Directions for this task → Looking through the material below, say how many lines contain the string "nodes" and add nothing more.

START Data section

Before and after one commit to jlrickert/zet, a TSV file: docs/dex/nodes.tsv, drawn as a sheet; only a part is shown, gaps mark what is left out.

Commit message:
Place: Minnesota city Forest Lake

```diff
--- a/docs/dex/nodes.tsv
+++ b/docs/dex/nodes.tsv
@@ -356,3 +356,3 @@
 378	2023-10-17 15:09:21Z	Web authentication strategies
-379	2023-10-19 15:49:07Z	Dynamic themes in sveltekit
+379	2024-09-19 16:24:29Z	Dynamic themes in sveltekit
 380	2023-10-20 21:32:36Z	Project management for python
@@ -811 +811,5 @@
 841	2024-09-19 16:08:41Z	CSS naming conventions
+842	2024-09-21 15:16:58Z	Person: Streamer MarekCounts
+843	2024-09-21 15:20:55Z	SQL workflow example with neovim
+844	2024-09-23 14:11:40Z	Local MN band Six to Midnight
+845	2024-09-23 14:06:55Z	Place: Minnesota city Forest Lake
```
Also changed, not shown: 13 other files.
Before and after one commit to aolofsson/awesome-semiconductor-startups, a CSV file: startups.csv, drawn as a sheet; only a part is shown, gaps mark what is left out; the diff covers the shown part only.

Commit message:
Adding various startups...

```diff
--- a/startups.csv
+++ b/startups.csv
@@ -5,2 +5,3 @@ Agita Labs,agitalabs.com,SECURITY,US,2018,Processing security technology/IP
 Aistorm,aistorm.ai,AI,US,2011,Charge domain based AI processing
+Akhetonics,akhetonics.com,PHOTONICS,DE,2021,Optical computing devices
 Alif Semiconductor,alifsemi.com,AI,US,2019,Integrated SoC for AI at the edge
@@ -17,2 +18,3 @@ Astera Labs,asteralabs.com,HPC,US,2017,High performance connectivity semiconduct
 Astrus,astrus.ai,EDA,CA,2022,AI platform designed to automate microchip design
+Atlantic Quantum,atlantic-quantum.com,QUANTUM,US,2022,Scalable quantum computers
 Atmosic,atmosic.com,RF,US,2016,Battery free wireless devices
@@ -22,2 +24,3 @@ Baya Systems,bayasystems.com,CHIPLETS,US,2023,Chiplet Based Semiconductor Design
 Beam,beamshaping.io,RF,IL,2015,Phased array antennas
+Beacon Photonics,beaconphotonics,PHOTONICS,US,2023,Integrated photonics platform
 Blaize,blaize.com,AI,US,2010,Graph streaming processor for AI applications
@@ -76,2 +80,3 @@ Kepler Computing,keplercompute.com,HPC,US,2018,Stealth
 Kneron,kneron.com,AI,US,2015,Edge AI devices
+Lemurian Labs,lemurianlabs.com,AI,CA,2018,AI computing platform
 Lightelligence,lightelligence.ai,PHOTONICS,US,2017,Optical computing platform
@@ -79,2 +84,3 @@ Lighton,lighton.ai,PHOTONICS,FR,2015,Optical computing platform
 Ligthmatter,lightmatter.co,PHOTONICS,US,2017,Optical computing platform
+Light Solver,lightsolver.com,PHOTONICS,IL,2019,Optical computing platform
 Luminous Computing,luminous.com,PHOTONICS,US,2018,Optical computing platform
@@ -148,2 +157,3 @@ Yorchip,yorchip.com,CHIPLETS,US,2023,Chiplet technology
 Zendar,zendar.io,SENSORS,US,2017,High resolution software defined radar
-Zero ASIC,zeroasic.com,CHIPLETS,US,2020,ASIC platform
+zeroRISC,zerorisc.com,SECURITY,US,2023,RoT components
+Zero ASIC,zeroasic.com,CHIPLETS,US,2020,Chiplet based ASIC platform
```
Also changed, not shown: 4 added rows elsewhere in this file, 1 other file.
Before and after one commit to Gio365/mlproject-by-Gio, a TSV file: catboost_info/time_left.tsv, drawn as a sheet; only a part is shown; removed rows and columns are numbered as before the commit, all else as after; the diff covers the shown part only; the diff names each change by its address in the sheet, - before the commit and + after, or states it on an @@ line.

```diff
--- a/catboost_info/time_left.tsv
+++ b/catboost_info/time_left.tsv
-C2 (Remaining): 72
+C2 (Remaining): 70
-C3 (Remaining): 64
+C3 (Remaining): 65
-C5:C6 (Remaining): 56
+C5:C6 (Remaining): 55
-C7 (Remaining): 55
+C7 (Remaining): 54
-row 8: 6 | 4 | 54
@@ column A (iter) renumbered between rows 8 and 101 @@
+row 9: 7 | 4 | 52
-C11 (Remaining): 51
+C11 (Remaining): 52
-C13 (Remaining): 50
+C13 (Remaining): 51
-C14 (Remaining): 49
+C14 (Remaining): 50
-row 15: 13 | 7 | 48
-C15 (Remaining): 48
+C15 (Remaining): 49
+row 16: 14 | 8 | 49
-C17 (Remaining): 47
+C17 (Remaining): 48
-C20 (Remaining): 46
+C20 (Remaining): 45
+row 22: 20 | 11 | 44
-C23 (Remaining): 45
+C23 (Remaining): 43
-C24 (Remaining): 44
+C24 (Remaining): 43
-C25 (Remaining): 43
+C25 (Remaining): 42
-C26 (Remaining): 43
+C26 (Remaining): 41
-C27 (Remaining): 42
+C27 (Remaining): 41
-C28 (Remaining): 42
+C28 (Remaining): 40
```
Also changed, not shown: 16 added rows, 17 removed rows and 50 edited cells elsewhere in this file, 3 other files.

END Data section

Answer to this exercise → 3